Cathy Barrera, the chief economic adviser for ZipRecruiter, a jobs search site, says that her company’s surveys show that while employers at small and medium companies are optimistic about potential tax cuts and deregulation, they are holding off on decisions to hire until they see real results.

“We’re not necessarily seeing those intentions and optimism translate into hires,” Barrera said.

Widespread confidence has fueled U.S. stock markets to all-time highs. But the economy could face challenges later this year that will test the market’s optimism.

Treasury Secretary Steven Mnuchin has called for Congress to raise the debt ceiling before departing for their August recess, to prevent the government from running out of money. But Republicans appear divided over whether to prioritize shrinking the deficit or enhancing the military.

With the debt ceiling looming large, the prospect of real progress on health care or tax reform this year appears to be diminishing.

These delays have real costs. Tax experts report that some Americans are still putting off payments to the government in case Trump can deliver on his promise of dramatic tax cuts. For example, some are choosing not to sell assets that would incur a capital gains tax, which Trump has promised to lower.

That appears to be affecting the revenues collected by the state and federal governments, and speeding the approach of the point at which Congress must raise or suspend the debt ceiling, or the government runs out of money.

Swonk, the Chicago economist, says that policy changes may also be putting a damper on hiring in the health-care sector, a substantial source of well-paying jobs for the economy. While the sector added 24,000 jobs in May, Swonk says that is down from last year, reflecting uncertainty about who will be covered under future health-care plans.

The president’s decision this week to withdraw from the Paris accord on climate change may also be keeping businesses in the fossil fuel and alternative energy industry guessing about the future investment environment.

While businesses generally favor the prospect of deregulation, Mark Zandi, chief economist at Moody’s Analytics, says that certainty may now be more valuable.

“There’s a mantra that less regulation is good. I think more importantly, it’s stable regulation,” he said.

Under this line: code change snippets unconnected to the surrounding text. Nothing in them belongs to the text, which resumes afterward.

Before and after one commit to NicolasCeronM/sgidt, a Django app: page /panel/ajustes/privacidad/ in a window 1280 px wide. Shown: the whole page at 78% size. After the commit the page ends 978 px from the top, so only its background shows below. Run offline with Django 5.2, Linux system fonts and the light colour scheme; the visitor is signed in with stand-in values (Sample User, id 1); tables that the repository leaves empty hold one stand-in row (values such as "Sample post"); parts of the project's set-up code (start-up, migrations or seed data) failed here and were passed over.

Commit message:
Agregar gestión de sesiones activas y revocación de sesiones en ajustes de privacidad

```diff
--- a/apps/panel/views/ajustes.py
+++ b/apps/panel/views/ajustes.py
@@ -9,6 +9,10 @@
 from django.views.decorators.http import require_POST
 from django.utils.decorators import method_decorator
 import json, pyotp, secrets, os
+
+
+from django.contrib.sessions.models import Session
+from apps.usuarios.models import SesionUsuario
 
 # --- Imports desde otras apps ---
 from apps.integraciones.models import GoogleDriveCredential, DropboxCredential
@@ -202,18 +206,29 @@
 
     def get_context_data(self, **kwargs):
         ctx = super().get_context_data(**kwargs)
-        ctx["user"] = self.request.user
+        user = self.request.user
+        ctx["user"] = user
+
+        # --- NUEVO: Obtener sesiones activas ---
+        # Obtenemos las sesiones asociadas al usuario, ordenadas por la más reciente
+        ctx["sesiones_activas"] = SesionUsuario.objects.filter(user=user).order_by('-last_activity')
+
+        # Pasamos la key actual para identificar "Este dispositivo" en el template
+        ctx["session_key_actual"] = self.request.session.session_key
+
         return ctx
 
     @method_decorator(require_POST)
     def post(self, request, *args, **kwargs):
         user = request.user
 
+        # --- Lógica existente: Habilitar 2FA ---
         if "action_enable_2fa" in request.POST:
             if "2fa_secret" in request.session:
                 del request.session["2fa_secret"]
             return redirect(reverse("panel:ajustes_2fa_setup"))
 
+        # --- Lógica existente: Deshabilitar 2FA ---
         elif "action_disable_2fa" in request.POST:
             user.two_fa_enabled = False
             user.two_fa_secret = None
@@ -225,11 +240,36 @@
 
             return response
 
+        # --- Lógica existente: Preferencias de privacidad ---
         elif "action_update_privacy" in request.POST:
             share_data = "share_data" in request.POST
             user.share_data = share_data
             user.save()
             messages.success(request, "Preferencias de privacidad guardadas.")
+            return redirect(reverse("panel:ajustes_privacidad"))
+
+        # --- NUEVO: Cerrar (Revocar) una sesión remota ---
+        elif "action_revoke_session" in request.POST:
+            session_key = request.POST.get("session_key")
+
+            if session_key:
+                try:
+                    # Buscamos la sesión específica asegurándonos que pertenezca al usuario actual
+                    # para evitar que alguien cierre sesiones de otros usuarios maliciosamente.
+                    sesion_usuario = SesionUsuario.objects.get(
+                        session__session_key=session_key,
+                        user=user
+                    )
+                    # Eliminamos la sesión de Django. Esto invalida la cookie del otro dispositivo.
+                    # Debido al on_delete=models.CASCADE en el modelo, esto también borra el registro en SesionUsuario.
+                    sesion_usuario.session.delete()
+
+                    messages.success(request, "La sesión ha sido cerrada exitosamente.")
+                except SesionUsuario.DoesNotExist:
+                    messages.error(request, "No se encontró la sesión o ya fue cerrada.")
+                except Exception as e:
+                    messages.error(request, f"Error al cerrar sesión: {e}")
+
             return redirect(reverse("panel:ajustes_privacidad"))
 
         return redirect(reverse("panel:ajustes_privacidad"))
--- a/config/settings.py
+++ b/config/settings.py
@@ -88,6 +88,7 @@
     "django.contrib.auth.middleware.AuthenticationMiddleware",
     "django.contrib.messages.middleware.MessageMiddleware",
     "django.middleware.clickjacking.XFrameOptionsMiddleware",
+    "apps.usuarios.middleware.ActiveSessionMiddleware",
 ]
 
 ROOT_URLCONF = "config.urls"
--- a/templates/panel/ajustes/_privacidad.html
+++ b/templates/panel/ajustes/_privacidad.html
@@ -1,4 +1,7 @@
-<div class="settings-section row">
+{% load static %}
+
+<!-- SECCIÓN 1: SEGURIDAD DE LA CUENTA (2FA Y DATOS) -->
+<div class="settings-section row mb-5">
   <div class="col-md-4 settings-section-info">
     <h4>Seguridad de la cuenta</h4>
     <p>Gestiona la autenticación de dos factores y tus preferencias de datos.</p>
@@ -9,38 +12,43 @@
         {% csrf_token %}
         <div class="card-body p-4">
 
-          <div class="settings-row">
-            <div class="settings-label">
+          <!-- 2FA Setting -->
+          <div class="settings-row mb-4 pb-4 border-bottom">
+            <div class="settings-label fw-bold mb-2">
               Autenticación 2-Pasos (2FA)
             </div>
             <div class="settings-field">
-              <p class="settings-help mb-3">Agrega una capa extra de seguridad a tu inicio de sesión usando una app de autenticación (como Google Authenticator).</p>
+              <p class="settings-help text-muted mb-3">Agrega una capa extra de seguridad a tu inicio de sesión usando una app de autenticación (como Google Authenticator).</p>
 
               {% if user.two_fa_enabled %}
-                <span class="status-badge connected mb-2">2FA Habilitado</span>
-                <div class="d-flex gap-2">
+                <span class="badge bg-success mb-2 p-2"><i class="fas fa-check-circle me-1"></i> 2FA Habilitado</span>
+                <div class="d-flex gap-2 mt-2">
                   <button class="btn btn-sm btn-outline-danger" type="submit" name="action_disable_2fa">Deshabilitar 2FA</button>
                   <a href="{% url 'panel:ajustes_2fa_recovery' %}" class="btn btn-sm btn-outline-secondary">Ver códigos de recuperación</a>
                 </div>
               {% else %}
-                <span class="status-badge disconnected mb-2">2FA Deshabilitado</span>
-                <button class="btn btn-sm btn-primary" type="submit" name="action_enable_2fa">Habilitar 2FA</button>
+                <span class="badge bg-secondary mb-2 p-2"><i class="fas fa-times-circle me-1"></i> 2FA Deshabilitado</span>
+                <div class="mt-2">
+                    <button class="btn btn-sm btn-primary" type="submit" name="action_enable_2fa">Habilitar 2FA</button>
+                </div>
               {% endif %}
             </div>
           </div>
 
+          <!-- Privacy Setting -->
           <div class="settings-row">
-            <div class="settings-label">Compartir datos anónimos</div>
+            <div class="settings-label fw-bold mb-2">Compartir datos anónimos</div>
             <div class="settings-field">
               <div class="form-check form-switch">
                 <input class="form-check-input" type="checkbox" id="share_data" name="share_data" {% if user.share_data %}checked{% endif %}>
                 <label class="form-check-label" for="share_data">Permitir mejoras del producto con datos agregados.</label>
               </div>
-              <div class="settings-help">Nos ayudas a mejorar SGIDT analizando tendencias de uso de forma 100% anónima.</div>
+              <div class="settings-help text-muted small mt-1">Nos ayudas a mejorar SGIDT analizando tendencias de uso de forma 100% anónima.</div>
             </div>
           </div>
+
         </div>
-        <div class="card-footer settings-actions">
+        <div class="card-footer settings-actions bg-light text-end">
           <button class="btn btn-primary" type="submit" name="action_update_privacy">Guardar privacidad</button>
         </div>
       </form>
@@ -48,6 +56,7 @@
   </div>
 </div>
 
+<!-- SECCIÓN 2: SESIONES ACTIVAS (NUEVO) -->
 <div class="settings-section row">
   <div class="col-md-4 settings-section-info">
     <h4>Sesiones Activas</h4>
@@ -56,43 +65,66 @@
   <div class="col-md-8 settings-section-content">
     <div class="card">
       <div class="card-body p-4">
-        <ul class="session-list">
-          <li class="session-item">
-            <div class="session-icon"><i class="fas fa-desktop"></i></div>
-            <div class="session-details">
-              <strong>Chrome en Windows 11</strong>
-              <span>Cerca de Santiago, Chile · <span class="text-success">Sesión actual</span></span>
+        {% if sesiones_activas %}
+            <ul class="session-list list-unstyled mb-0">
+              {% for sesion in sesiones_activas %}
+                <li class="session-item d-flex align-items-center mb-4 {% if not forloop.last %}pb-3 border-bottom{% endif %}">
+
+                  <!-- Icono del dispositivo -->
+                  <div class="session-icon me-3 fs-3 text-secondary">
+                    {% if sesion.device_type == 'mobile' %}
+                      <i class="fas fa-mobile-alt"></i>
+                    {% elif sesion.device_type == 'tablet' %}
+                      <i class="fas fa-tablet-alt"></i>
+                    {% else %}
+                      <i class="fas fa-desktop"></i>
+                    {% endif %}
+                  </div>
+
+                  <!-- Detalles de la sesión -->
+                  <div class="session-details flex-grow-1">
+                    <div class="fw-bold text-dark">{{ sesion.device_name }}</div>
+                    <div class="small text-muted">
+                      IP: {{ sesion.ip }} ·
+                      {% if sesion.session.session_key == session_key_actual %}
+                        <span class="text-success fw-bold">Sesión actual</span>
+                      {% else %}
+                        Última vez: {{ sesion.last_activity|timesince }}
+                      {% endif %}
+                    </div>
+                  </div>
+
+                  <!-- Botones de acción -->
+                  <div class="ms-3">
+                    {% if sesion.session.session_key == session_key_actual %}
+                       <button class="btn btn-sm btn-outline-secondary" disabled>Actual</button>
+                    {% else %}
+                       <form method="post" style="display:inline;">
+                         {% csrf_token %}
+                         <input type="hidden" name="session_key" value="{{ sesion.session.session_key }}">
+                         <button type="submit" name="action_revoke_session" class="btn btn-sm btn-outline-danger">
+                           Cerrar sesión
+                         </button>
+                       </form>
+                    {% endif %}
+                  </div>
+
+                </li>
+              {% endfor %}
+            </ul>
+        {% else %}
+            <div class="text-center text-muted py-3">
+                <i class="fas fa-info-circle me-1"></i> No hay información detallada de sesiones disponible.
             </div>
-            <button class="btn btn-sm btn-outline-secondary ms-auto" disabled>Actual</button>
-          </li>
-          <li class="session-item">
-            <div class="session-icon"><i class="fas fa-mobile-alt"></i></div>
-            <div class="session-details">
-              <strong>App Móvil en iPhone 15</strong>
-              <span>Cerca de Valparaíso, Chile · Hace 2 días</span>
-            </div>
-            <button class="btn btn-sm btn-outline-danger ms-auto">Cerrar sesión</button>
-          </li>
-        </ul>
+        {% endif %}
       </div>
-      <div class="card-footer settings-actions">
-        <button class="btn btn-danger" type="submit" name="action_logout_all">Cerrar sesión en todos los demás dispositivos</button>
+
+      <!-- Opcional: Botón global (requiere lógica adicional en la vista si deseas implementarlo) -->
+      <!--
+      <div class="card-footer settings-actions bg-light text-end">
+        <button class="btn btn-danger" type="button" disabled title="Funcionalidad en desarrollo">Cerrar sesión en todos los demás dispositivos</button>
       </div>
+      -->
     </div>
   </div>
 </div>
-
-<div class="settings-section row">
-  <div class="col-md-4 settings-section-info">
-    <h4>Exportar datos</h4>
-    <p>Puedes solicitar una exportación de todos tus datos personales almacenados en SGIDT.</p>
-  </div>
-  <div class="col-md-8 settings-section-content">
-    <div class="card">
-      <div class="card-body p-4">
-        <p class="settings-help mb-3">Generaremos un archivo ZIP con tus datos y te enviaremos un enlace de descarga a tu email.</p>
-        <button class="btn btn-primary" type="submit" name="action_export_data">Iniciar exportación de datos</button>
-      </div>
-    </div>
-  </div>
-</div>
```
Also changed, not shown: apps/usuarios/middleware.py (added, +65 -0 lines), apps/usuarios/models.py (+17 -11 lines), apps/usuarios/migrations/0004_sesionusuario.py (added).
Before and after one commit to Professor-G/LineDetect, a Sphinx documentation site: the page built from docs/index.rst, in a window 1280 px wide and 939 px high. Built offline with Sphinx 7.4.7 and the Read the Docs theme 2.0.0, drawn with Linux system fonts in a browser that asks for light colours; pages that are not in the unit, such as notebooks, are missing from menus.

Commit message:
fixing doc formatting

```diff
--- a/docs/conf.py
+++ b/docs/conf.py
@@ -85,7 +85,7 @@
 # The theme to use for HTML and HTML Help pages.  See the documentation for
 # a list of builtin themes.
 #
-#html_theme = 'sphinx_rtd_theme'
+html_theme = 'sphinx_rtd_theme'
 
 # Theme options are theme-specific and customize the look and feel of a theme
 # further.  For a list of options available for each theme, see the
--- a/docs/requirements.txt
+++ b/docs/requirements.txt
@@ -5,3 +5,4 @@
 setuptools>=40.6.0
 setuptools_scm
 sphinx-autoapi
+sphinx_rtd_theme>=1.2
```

“If it’s swinging with whomever has the reins of government, that’s a problem for businesses. It’s a problem if they don’t know what the world’s going to look like when their investment comes to fruition.”